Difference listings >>
·····
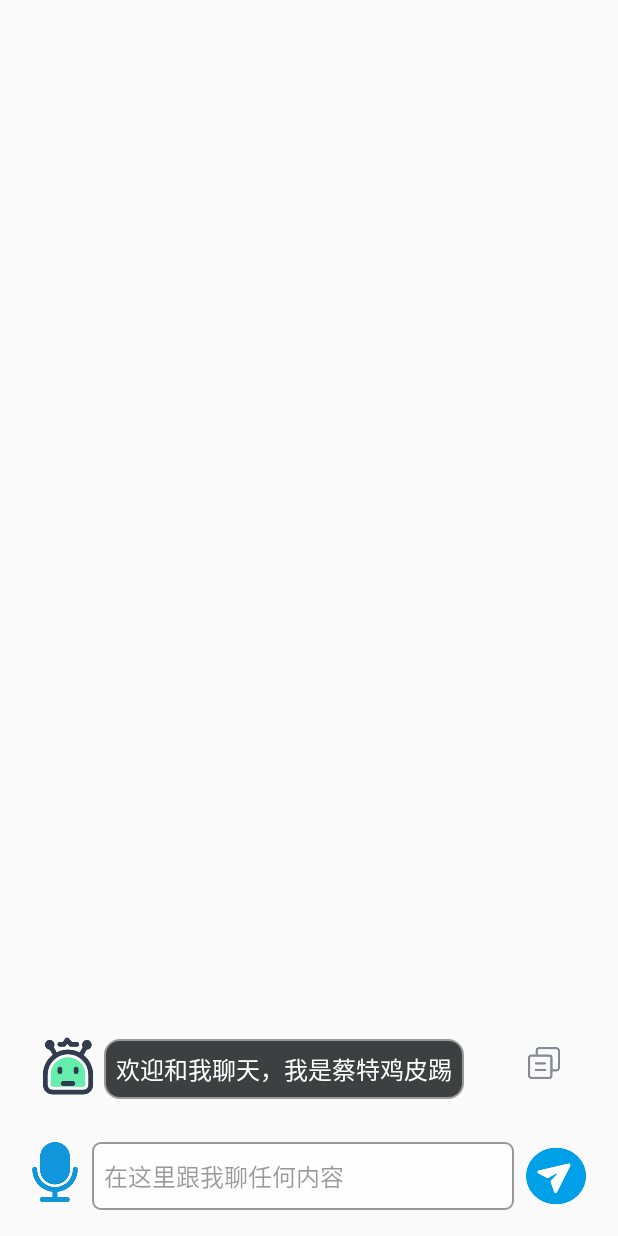
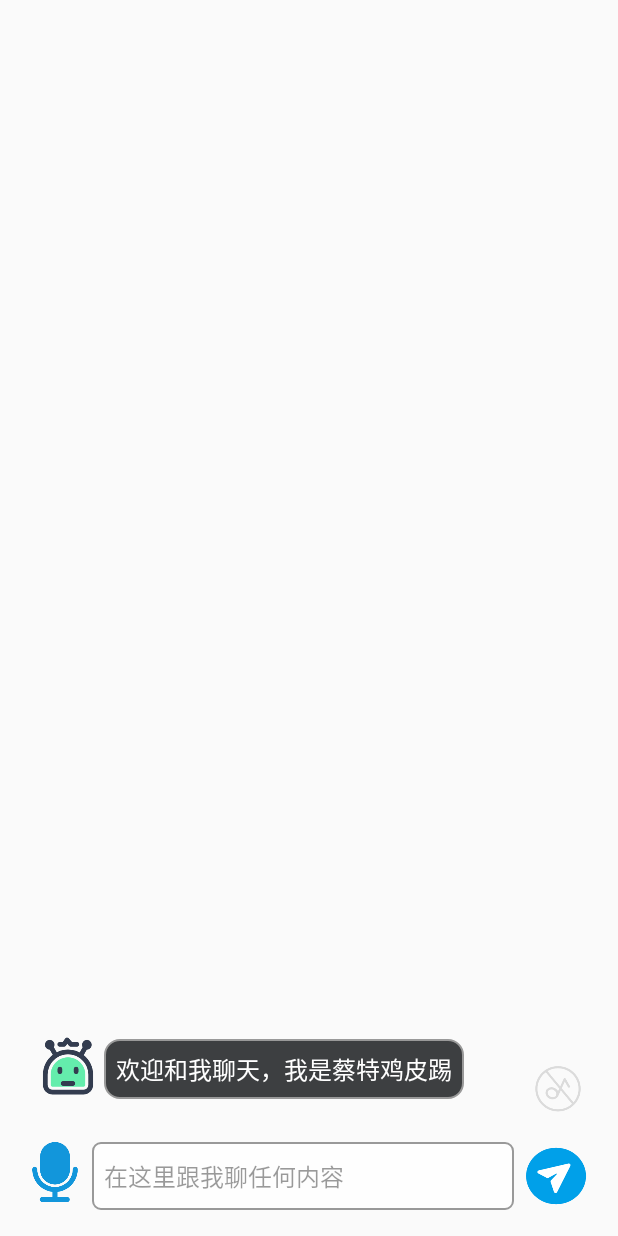
Before and after one commit to cstdr/ChatGPTAssistant, an Android app: the screen it shows after launch (MainActivity), on a phone screen of 412 x 824 dp. Run offline under Robolectric (Android 15) with nearby library versions, the phone set to English and light mode, and no system bars; libraries missing offline, so code that uses them is left out: net.gotev.speech; plain views replace SpeechProgressView; 14 statements that could not run were skipped.

Commit message:
add 语音合成停止按钮。

```diff
--- a/app/src/main/java/com/cstdr/chatgpt/MainActivity.java
+++ b/app/src/main/java/com/cstdr/chatgpt/MainActivity.java
@@ -19,6 +19,7 @@ import android.util.TimeUtils;
 import android.view.View;
 import android.widget.Button;
 import android.widget.EditText;
+import android.widget.ImageView;
 import android.widget.LinearLayout;
 import android.widget.Toast;
 
@@ -82,6 +83,8 @@ public class MainActivity extends AppCompatActivity {
     public OkHttpClient client = new OkHttpClient.Builder().connectTimeout(120, TimeUnit.SECONDS).readTimeout(120, TimeUnit.SECONDS).build();
     private SpeechProgressView mSPVRecord;
     private LinearLayout mLlRecord;
+
+    private Button mBtnStopSpeech;
 
     // ===============科大讯飞语音转写相关===================
 
@@ -310,7 +313,7 @@ public class MainActivity extends AppCompatActivity {
     private SynthesizerListener mTtsListener = new SynthesizerListener() {
         @Override
         public void onSpeakBegin() {
-
+            mBtnStopSpeech.setVisibility(View.VISIBLE);
         }
 
         @Override
@@ -335,7 +338,7 @@ public class MainActivity extends AppCompatActivity {
 
         @Override
         public void onCompleted(SpeechError speechError) {
-
+            mBtnStopSpeech.setVisibility(View.GONE);
         }
 
         @Override
@@ -390,6 +393,13 @@ public class MainActivity extends AppCompatActivity {
         });
 
         mIatDialog = new RecognizerDialog(this, mInitListener);
+
+        mBtnStopSpeech = findViewById(R.id.btn_icon_stop_speech);
+        mBtnStopSpeech.setOnClickListener(v -> {
+            mTts.pauseSpeaking();
+            mTts.stopSpeaking();
+            mBtnStopSpeech.setVisibility(View.GONE);
+        });
     }
 
     /**
--- a/app/src/main/java/com/cstdr/chatgpt/adapter/ChatListAdapter.java
+++ b/app/src/main/java/com/cstdr/chatgpt/adapter/ChatListAdapter.java
@@ -49,7 +49,9 @@ public class ChatListAdapter extends RecyclerView.Adapter<ChatListAdapter.MyView
             holder.mRlHuman.setVisibility(View.GONE);
             holder.mRlBot.setVisibility(View.VISIBLE);
             holder.mTvMsgBot.setText(msg);
-            holder.mIvCopy.setVisibility(View.VISIBLE);
+
+            // TODO 复制去掉
+            holder.mIvCopy.setVisibility(View.GONE);
             holder.mIvCopy.setOnClickListener(v -> {
                 // 复制到剪贴板
                 if (ClipboardUtil.copy(msg)) {
--- a/app/src/main/res/layout/activity_main.xml
+++ b/app/src/main/res/layout/activity_main.xml
@@ -6,6 +6,16 @@
     android:layout_height="match_parent"
     android:padding="16dp"
     tools:context=".MainActivity">
+
+    <Button
+        android:id="@+id/btn_icon_stop_speech"
+        android:layout_width="48dp"
+        android:layout_height="48dp"
+        android:layout_above="@+id/rl_send"
+        android:layout_alignParentEnd="true"
+        android:layout_marginBottom="10dp"
+        android:background="@drawable/icon_stop_speech"
+        android:visibility="visible" />
 
     <androidx.recyclerview.widget.RecyclerView
         android:id="@+id/rv_chatlist"
```
Also changed, not shown: app/src/main/res/drawable/icon_stop_speech.png (added).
·····
Problem to solve >> Which lines above hold the word "setVisibility"? Copy each of them.

Result of this task >>
+            mBtnStopSpeech.setVisibility(View.VISIBLE);
+            mBtnStopSpeech.setVisibility(View.GONE);
+            mBtnStopSpeech.setVisibility(View.GONE);
             holder.mRlHuman.setVisibility(View.GONE);
             holder.mRlBot.setVisibility(View.VISIBLE);
-            holder.mIvCopy.setVisibility(View.VISIBLE);
+            holder.mIvCopy.setVisibility(View.GONE);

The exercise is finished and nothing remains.